The State Department said in a statement that after contributing $60 million to the United Nations Relief and Works Agency for Palestinian Refugees in the Near East in January, “the United States was no longer willing to shoulder the very disproportionate share.”
The U.S. gives some $364 million each year to the agency which provides health care, loans and other social services to Palestinian refugees in in the West Bank, the Gaza Strip, Jordan, Syria and Lebanon.

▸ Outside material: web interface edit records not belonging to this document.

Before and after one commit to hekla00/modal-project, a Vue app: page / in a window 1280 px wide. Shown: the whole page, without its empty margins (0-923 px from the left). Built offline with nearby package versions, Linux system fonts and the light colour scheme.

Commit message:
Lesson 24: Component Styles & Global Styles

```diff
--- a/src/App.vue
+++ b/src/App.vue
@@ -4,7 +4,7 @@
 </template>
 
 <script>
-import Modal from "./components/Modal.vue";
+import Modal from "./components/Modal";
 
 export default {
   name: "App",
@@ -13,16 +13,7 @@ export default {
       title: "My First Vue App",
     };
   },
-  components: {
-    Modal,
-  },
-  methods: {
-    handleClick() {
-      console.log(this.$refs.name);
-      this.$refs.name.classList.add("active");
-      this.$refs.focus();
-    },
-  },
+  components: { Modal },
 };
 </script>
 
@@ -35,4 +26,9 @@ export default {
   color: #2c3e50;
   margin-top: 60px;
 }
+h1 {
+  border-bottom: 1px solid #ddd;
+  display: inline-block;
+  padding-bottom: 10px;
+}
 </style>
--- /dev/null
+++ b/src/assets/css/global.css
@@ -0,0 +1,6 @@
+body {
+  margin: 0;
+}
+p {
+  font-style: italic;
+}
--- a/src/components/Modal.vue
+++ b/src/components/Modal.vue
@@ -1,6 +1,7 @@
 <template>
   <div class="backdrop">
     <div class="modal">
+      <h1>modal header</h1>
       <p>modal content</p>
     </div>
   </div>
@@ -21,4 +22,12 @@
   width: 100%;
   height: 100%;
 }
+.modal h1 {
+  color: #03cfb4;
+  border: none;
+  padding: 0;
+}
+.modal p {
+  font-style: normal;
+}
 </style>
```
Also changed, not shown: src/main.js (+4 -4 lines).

The U.S., which supplies nearly 30 percent of the total budget, is the largest contributor to the organization.
President Trump has long called for other nations to step up and share the “burden of costs,” and while efforts have been made to address the issue, State Department spokeswoman Heather Nauert said that “the overall international response has not been sufficient.”
“Beyond the budget gap itself and failure to mobilize adequate and appropriate burden sharing, the fundamental business model and fiscal practices that have marked UNRWA for years – tied to UNRWA’s endlessly and exponentially expanding community of entitled beneficiaries – is simply unsustainable and has been in crisis mode for many years,” Nauert said.

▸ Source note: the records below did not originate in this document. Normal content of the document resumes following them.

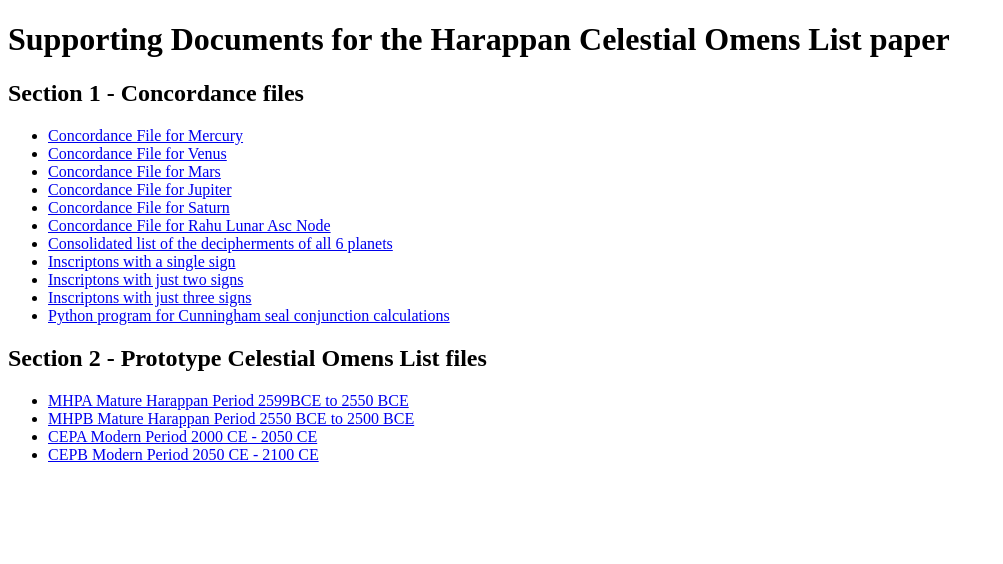
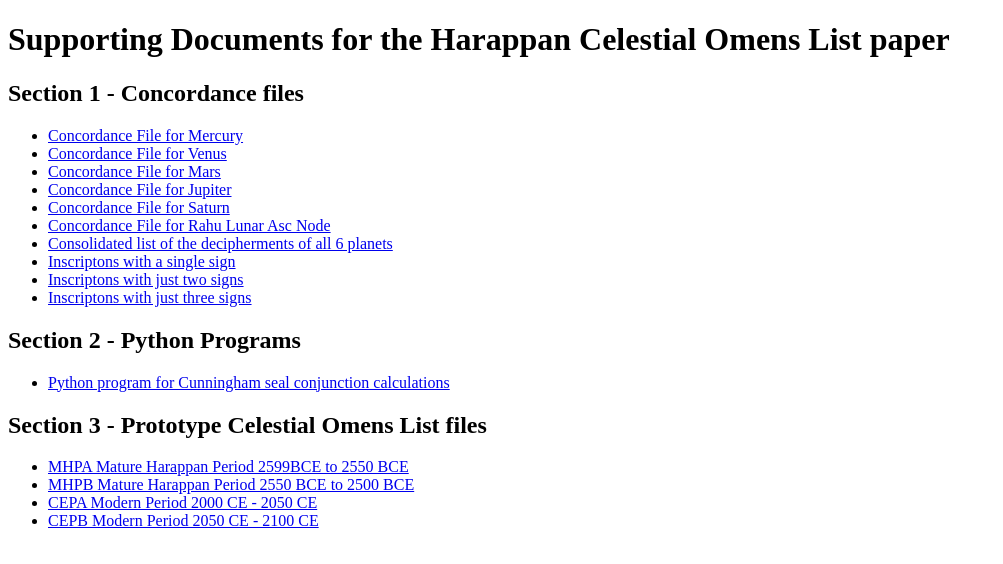
Before and after one commit to Suqumar/IVC-Harappan-Celestial-Omens-List-Paper, a plain HTML site: page index.html in a window 1280 px wide. Shown: the whole page, without its empty margins (0-1003 px from the left). Drawn offline with Linux system fonts and the light colour scheme.

Commit message:
Update index.html

```diff
--- a/index.html
+++ b/index.html
@@ -22,11 +22,14 @@
         <li><a href="seals_with_two_sign_rev_output.pdf"> Inscriptons with just two signs </a></li>
          <li><a href="seals_with_three_sign_rev_output.pdf"> Inscriptons with just three signs </a></li>
 
-
-         <li><a href="anglesep_01.py"> Python program for Cunningham seal conjunction calculations </a></li>
     </ul>
 
-    <h2>Section 2 - Prototype Celestial Omens List files</h2>
+    <h2>Section 2 - Python Programs </h2>
+    <ul>
+    <li><a href="anglesep_01.py"> Python program for Cunningham seal conjunction calculations </a></li>
+    </ul>
+
+    <h2>Section 3 - Prototype Celestial Omens List files</h2>
     <ul>
         <li><a href="2599bce_single_transit_conjn_formatted.xlsx">MHPA Mature Harappan Period 2599BCE to 2550 BCE </a></li>
         <li><a href="2550bce_single_transit_conjn_formatted.xlsx">MHPB Mature Harappan Period 2550 BCE to 2500 BCE</a></li>
```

Palestinians protest along Israel-Gaza border
“The United States will no longer commit further funding to this irredeemably flawed operation.”
The UNRWA released a statement on the U.S.’s decision to withdraw funding.
“We regret the United States’ decision to provide no further funding to UNRWA, which provides essential services to Palestine refugees and contributes to stability in the region,” the statement said. “The US has traditionally been the largest single contributor to UNRWA. We appreciate its support over the years.”
It also called on other countries to “fill in the remaining financial gap” so the organization could continue to provide assistance to the “vulnerable” Palestinian population.
UNRWA was set up in the wake of the 1948 Arab-Israeli war to deal with displaced Palestinians, but is a frequent target of Israel, which claims it perpetuates a “right of return” that Israel rejects. Trump vowed early on in his presidency that the U.S. will no longer fund agencies and countries that do not support its interests.
The State Department said it will continue dialogue with the U.N. about new approaches.
“Palestinians, wherever they live, deserve better than an endlessly crisis-driven service provision model. They deserve to be able to plan for the future.”